Task to carry out: Could you repeat the entries below word for word, leaving nothing out?

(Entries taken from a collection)
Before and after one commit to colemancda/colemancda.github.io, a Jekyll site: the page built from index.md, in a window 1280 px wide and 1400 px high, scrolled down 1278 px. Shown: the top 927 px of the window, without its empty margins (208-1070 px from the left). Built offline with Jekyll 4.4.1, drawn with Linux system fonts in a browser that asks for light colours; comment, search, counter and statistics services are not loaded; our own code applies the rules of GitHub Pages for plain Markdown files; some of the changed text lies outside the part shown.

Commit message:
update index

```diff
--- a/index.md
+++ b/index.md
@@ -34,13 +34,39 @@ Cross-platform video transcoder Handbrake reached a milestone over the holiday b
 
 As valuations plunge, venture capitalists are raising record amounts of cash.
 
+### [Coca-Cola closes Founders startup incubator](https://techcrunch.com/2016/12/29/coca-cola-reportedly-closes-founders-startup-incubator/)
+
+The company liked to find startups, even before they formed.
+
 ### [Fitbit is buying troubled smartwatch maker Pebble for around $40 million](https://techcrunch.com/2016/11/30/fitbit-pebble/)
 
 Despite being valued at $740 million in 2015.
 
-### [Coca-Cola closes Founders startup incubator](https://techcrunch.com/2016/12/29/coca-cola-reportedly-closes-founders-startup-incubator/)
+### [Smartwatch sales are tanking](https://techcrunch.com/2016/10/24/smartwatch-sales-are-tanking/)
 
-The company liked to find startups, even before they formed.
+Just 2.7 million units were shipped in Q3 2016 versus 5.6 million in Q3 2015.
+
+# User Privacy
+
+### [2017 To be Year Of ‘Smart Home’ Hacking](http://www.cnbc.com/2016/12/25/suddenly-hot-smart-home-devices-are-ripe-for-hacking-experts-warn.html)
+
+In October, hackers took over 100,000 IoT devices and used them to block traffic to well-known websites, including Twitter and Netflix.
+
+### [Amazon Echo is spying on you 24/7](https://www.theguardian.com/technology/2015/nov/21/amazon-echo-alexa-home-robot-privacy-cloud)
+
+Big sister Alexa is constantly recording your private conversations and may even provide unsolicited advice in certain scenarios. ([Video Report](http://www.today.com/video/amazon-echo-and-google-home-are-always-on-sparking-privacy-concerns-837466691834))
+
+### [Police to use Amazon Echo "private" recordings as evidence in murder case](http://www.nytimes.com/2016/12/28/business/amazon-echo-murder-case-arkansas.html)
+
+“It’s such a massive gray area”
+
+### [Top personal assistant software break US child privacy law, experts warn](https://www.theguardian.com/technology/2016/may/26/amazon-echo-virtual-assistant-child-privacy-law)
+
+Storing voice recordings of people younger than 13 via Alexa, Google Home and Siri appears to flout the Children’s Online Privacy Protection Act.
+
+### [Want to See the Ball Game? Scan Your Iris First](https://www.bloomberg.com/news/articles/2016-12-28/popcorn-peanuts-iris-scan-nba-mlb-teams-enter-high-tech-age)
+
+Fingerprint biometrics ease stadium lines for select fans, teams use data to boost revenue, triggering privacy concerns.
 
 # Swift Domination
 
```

Written solution:
Before and after one commit to colemancda/colemancda.github.io, a Jekyll site: the page built from index.md, in a window 1280 px wide and 1400 px high, scrolled down 1278 px. Shown: the top 927 px of the window, without its empty margins (208-1070 px from the left). Built offline with Jekyll 4.4.1, drawn with Linux system fonts in a browser that asks for light colours; comment, search, counter and statistics services are not loaded; our own code applies the rules of GitHub Pages for plain Markdown files; some of the changed text lies outside the part shown.

Commit message:
update index

```diff
--- a/index.md
+++ b/index.md
@@ -34,13 +34,39 @@ Cross-platform video transcoder Handbrake reached a milestone over the holiday b
 
 As valuations plunge, venture capitalists are raising record amounts of cash.
 
+### [Coca-Cola closes Founders startup incubator](https://techcrunch.com/2016/12/29/coca-cola-reportedly-closes-founders-startup-incubator/)
+
+The company liked to find startups, even before they formed.
+
 ### [Fitbit is buying troubled smartwatch maker Pebble for around $40 million](https://techcrunch.com/2016/11/30/fitbit-pebble/)
 
 Despite being valued at $740 million in 2015.
 
-### [Coca-Cola closes Founders startup incubator](https://techcrunch.com/2016/12/29/coca-cola-reportedly-closes-founders-startup-incubator/)
+### [Smartwatch sales are tanking](https://techcrunch.com/2016/10/24/smartwatch-sales-are-tanking/)
 
-The company liked to find startups, even before they formed.
+Just 2.7 million units were shipped in Q3 2016 versus 5.6 million in Q3 2015.
+
+# User Privacy
+
+### [2017 To be Year Of ‘Smart Home’ Hacking](http://www.cnbc.com/2016/12/25/suddenly-hot-smart-home-devices-are-ripe-for-hacking-experts-warn.html)
+
+In October, hackers took over 100,000 IoT devices and used them to block traffic to well-known websites, including Twitter and Netflix.
+
+### [Amazon Echo is spying on you 24/7](https://www.theguardian.com/technology/2015/nov/21/amazon-echo-alexa-home-robot-privacy-cloud)
+
+Big sister Alexa is constantly recording your private conversations and may even provide unsolicited advice in certain scenarios. ([Video Report](http://www.today.com/video/amazon-echo-and-google-home-are-always-on-sparking-privacy-concerns-837466691834))
+
+### [Police to use Amazon Echo "private" recordings as evidence in murder case](http://www.nytimes.com/2016/12/28/business/amazon-echo-murder-case-arkansas.html)
+
+“It’s such a massive gray area”
+
+### [Top personal assistant software break US child privacy law, experts warn](https://www.theguardian.com/technology/2016/may/26/amazon-echo-virtual-assistant-child-privacy-law)
+
+Storing voice recordings of people younger than 13 via Alexa, Google Home and Siri appears to flout the Children’s Online Privacy Protection Act.
+
+### [Want to See the Ball Game? Scan Your Iris First](https://www.bloomberg.com/news/articles/2016-12-28/popcorn-peanuts-iris-scan-nba-mlb-teams-enter-high-tech-age)
+
+Fingerprint biometrics ease stadium lines for select fans, teams use data to boost revenue, triggering privacy concerns.
 
 # Swift Domination
 
```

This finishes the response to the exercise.